### What to do
Please repeat the entries exactly as they appear and omit any images.
[Dataset entries]
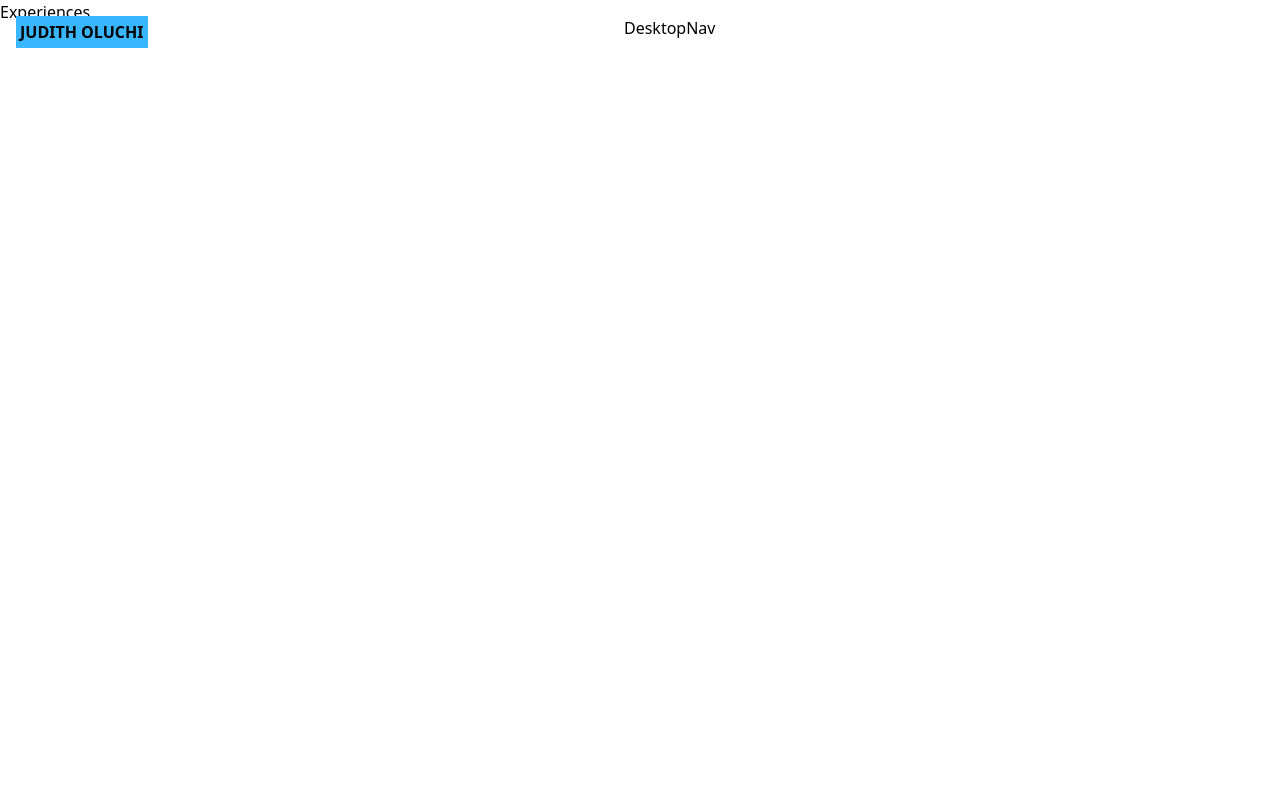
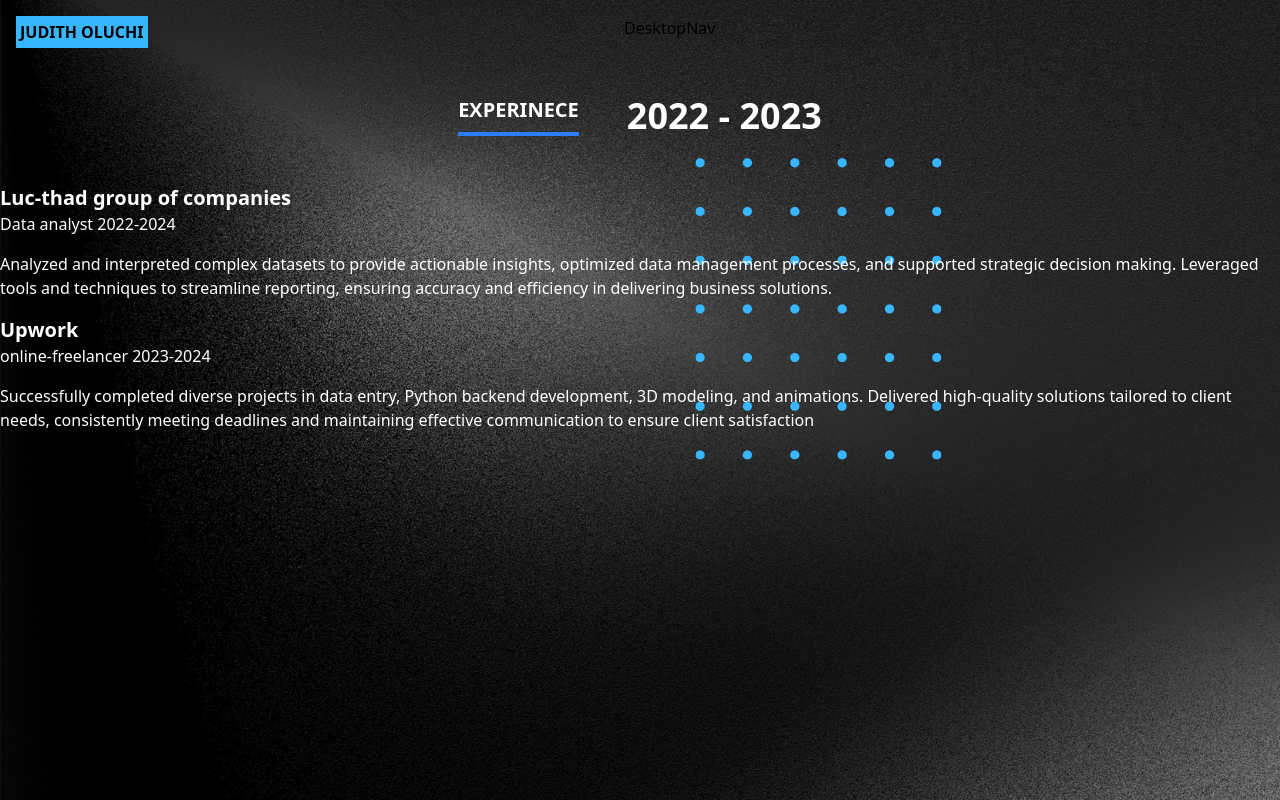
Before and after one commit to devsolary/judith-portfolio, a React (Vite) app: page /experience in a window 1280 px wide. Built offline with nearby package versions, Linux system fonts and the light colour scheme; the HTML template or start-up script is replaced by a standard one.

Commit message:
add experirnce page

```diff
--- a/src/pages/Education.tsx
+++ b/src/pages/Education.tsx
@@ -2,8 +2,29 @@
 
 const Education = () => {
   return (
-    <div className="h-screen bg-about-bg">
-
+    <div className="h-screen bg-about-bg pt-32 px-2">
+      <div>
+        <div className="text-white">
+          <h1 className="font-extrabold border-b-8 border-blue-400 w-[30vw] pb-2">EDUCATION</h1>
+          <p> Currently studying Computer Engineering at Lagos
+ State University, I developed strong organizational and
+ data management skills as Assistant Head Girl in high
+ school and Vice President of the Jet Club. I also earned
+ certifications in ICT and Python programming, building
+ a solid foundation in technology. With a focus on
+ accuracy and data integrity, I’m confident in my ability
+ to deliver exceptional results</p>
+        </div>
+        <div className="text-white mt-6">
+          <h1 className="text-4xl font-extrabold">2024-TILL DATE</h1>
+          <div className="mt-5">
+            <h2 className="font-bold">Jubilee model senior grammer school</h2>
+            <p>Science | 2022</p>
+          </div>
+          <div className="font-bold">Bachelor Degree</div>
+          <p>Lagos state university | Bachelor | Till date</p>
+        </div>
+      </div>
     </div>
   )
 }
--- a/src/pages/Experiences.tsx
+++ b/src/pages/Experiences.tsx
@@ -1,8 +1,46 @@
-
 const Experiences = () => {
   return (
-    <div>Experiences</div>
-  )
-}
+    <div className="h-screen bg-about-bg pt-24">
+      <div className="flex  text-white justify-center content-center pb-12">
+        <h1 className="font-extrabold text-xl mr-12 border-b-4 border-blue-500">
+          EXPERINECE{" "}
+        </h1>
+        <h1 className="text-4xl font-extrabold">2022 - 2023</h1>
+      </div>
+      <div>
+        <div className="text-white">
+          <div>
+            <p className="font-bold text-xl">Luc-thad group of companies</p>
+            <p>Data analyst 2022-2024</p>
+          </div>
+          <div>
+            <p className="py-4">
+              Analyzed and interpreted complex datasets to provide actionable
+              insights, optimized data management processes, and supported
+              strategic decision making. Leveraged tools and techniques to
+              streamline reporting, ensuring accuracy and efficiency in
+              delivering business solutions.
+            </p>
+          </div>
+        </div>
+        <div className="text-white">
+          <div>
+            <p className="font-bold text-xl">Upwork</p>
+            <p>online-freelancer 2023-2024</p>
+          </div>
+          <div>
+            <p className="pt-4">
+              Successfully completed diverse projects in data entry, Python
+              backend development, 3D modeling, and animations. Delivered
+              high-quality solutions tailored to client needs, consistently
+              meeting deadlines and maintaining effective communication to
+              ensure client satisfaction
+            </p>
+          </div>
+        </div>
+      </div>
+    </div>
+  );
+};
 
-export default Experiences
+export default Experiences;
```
[/Dataset entries]
### Reply
Before and after one commit to devsolary/judith-portfolio, a React (Vite) app: page /experience in a window 1280 px wide. Built offline with nearby package versions, Linux system fonts and the light colour scheme; the HTML template or start-up script is replaced by a standard one.

Commit message:
add experirnce page

```diff
--- a/src/pages/Education.tsx
+++ b/src/pages/Education.tsx
@@ -2,8 +2,29 @@
 
 const Education = () => {
   return (
-    <div className="h-screen bg-about-bg">
-
+    <div className="h-screen bg-about-bg pt-32 px-2">
+      <div>
+        <div className="text-white">
+          <h1 className="font-extrabold border-b-8 border-blue-400 w-[30vw] pb-2">EDUCATION</h1>
+          <p> Currently studying Computer Engineering at Lagos
+ State University, I developed strong organizational and
+ data management skills as Assistant Head Girl in high
+ school and Vice President of the Jet Club. I also earned
+ certifications in ICT and Python programming, building
+ a solid foundation in technology. With a focus on
+ accuracy and data integrity, I’m confident in my ability
+ to deliver exceptional results</p>
+        </div>
+        <div className="text-white mt-6">
+          <h1 className="text-4xl font-extrabold">2024-TILL DATE</h1>
+          <div className="mt-5">
+            <h2 className="font-bold">Jubilee model senior grammer school</h2>
+            <p>Science | 2022</p>
+          </div>
+          <div className="font-bold">Bachelor Degree</div>
+          <p>Lagos state university | Bachelor | Till date</p>
+        </div>
+      </div>
     </div>
   )
 }
--- a/src/pages/Experiences.tsx
+++ b/src/pages/Experiences.tsx
@@ -1,8 +1,46 @@
-
 const Experiences = () => {
   return (
-    <div>Experiences</div>
-  )
-}
+    <div className="h-screen bg-about-bg pt-24">
+      <div className="flex  text-white justify-center content-center pb-12">
+        <h1 className="font-extrabold text-xl mr-12 border-b-4 border-blue-500">
+          EXPERINECE{" "}
+        </h1>
+        <h1 className="text-4xl font-extrabold">2022 - 2023</h1>
+      </div>
+      <div>
+        <div className="text-white">
+          <div>
+            <p className="font-bold text-xl">Luc-thad group of companies</p>
+            <p>Data analyst 2022-2024</p>
+          </div>
+          <div>
+            <p className="py-4">
+              Analyzed and interpreted complex datasets to provide actionable
+              insights, optimized data management processes, and supported
+              strategic decision making. Leveraged tools and techniques to
+              streamline reporting, ensuring accuracy and efficiency in
+              delivering business solutions.
+            </p>
+          </div>
+        </div>
+        <div className="text-white">
+          <div>
+            <p className="font-bold text-xl">Upwork</p>
+            <p>online-freelancer 2023-2024</p>
+          </div>
+          <div>
+            <p className="pt-4">
+              Successfully completed diverse projects in data entry, Python
+              backend development, 3D modeling, and animations. Delivered
+              high-quality solutions tailored to client needs, consistently
+              meeting deadlines and maintaining effective communication to
+              ensure client satisfaction
+            </p>
+          </div>
+        </div>
+      </div>
+    </div>
+  );
+};
 
-export default Experiences
+export default Experiences;
```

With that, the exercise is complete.